in Archeology, CSS, CSS Reading Notes, English

Complexity, Social Complexity, and Modeling (Barton, 2014)

My notes on “Complexity, Social Complexity, and Modeling” article [zotpressInText item=”{22B4N3M8}”] which discusses application of agent based modeling to archaeology:

Descriptive/confirmatory statistics that dominate quantitative aspects of modern archaeological practice are not designed to deal with complex interactions and multilevel feedbacks that vary across space and time. Nor do narratives that simply state that societies are characterized by interacting agent/actors who share cultural knowledge, and whose interacting practices create emergent social-level phenomena add much to our understanding. Computational and systems dynamics modeling offer the first generation of such analytical protocols especially oriented towards the systematic study of CAS.

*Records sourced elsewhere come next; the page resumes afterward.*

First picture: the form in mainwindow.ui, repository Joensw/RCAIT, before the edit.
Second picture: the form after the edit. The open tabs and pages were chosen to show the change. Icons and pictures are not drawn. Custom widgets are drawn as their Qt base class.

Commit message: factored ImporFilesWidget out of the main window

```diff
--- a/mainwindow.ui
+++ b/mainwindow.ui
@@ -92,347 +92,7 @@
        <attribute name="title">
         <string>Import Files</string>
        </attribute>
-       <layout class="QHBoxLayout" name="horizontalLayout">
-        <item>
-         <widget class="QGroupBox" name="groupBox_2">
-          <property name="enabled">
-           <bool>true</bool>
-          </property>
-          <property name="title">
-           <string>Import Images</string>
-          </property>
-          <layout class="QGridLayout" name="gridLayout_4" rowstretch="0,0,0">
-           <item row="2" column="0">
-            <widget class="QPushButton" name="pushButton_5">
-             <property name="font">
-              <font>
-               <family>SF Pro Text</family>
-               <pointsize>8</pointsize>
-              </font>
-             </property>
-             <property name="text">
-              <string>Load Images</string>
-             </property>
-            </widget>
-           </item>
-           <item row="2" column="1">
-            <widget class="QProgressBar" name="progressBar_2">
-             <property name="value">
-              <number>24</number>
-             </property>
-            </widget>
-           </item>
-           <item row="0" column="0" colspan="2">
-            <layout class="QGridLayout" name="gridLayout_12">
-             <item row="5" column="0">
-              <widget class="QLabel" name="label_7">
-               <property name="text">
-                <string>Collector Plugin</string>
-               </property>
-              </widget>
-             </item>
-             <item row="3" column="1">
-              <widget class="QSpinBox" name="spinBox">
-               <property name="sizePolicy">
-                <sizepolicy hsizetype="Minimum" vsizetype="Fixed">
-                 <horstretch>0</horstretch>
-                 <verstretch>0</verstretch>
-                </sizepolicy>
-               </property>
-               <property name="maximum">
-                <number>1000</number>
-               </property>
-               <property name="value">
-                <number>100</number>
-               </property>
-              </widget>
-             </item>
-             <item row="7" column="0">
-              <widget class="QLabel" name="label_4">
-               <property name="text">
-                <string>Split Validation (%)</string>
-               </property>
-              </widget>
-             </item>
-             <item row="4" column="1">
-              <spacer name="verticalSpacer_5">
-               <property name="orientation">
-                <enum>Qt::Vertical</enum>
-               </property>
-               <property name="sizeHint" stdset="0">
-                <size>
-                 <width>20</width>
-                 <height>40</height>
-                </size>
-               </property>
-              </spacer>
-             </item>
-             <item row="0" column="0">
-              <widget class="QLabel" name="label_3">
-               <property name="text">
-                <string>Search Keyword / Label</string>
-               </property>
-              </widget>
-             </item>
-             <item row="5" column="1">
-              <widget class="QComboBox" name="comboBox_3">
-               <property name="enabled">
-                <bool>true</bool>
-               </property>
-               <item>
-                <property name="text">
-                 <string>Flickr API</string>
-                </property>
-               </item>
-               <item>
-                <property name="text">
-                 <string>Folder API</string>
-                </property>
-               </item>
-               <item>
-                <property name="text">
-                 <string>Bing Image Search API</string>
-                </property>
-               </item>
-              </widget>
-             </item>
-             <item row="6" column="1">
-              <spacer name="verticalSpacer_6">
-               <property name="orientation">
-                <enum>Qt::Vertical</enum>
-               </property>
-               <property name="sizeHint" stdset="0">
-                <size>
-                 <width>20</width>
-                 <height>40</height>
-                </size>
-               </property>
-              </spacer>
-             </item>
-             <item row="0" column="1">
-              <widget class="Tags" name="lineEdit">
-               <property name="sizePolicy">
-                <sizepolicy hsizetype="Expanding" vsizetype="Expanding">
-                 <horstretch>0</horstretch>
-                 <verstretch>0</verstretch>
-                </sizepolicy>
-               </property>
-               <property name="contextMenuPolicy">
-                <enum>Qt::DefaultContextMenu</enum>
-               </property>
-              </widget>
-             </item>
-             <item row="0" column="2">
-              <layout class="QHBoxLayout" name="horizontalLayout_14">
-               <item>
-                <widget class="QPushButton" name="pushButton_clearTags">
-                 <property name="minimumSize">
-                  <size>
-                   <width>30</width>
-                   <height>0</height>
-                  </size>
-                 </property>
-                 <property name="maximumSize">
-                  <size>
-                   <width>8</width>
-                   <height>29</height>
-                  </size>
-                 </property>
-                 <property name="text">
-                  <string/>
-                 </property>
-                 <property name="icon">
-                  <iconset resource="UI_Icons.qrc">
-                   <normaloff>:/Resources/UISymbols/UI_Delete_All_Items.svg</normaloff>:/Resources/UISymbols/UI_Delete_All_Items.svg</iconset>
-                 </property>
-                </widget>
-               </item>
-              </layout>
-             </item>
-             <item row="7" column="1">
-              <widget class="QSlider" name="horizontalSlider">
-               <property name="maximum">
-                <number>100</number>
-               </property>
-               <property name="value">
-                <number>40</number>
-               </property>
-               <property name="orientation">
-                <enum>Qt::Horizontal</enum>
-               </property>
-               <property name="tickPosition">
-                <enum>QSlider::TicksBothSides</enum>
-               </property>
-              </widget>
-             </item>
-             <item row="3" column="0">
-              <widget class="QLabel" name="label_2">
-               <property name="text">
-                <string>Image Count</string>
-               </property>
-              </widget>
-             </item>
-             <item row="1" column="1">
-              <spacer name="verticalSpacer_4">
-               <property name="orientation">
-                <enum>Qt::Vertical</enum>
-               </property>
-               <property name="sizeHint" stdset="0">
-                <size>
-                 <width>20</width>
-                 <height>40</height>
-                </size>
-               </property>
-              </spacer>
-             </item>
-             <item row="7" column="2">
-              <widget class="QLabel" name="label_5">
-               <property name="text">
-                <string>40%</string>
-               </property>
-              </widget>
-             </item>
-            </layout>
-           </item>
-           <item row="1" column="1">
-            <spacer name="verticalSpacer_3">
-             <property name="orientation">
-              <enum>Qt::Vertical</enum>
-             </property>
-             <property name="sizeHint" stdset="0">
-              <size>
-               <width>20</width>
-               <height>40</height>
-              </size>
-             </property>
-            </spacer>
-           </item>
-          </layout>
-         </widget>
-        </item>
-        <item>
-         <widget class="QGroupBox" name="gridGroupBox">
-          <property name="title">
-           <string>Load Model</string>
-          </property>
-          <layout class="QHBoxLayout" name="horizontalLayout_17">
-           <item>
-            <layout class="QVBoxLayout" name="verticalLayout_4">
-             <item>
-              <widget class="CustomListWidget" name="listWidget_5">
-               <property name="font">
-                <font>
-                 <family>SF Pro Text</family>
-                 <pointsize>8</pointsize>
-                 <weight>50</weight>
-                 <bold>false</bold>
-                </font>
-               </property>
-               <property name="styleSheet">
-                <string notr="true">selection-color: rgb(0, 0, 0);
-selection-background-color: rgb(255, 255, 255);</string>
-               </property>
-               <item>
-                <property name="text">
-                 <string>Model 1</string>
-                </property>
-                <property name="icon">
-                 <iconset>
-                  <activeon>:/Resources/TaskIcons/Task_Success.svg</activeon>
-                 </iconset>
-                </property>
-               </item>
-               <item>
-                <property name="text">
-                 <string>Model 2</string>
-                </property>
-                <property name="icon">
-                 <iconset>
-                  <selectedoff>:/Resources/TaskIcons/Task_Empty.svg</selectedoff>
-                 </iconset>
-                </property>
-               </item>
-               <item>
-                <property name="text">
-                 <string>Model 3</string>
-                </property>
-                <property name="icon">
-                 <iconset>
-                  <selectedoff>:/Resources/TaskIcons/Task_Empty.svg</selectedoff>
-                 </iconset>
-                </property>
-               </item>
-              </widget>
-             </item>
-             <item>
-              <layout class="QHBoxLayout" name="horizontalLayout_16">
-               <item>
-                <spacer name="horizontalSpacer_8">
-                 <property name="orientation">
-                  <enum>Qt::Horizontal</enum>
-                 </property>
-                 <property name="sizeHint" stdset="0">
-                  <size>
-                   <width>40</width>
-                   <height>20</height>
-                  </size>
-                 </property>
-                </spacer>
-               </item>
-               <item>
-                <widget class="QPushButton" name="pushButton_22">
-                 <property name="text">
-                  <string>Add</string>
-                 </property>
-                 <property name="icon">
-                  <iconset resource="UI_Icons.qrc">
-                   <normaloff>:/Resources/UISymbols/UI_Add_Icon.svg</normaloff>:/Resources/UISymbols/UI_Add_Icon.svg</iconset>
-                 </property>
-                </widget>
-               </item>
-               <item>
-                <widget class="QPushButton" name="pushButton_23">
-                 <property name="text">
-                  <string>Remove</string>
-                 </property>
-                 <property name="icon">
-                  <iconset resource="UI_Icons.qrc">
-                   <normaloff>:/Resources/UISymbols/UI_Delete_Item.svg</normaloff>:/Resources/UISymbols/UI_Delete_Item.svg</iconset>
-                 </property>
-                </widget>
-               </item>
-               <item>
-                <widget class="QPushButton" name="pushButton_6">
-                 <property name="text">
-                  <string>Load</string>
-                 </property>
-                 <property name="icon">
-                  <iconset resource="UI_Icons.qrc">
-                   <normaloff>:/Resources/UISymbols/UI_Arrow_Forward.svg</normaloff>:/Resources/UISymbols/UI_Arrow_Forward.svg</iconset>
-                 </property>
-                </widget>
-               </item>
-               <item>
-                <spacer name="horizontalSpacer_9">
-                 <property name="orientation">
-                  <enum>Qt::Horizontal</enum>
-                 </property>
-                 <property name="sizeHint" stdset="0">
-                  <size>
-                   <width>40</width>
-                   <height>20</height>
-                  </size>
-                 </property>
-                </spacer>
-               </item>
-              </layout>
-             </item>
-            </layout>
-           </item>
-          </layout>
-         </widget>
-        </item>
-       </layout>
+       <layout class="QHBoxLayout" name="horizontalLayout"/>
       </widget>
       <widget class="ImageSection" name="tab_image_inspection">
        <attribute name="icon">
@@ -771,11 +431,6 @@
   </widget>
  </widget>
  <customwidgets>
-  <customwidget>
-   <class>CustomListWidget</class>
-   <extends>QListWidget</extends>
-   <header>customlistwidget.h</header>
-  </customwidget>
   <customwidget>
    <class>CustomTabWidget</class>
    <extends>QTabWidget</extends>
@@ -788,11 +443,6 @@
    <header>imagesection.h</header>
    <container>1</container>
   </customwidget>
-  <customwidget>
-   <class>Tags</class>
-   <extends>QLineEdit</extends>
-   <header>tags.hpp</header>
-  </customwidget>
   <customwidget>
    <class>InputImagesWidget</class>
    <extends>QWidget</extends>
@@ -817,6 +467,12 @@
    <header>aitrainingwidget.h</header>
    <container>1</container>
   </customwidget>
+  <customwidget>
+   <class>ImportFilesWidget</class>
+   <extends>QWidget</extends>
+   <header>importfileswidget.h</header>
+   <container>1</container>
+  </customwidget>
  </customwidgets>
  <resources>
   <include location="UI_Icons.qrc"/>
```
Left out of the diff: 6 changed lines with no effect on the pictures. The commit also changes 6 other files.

  • near decomposability: strong intra-component connectivity (linkages within groups) and weak inter-component  connectivity (linkages between groups). e.g. Roman Empire did not collapse into anarchy but decomposed into its administrative
    provinces (whose boundaries resemble those of modern nations that make up the European Community today).
  • nonlinear causality: CAS can absorb high perturbation and it may collapse with a minor disruption which initiates a cascades of changes that leads linkages to break. So it is difficult to predict system-level behavior from properties of the components alone.
  • emergence: CAS often exhibit novel behaviors at the system level that are very different from anything exhibited by any components. e.g. cultural knowledge construct rockets even no single person has the knowledge and skills to do so.
  • self-organization: interactions computation, and emergence that characterize CAS are not imposed by some external force, but rather develop organically as a consequence of endogamous rules that govern the behavior of individual components


  • Viewing human societies through a CAS lens entails a focus on information flow, decision-making, interactions at multiple scales of organization, and non-linear dynamics in which individual agency generates system-level emergent phenomena—all of which are invisible in the archaeological record
  • how can we systematically track and explain non-linear chains of causality that cascade? Difficult because our narratives are inherently linear and our empirical data are static.
  • how can we recognize and account for prehistoric socio-ecological CAS when key features are not preserved in the archaeological record?

Computational simulation modeling offers a valuable protocol for combining anthropological and CAS knowledge to create experimental environments in which to explore non-linear causality in complex systems and generate results that can be evaluated against the empirical archeological record.

In the rest of the paper Barton discusses the relations more concretely on an example of his early computational models where he explores the relationship between the observable archaeological record and the dynamics of past land-use and landscape change for small-scale early Puebloan societies of the upland American Southwest, swidden farming v.2 implemented in NetLogo

[zotpressInTextBib sort=”ASC”]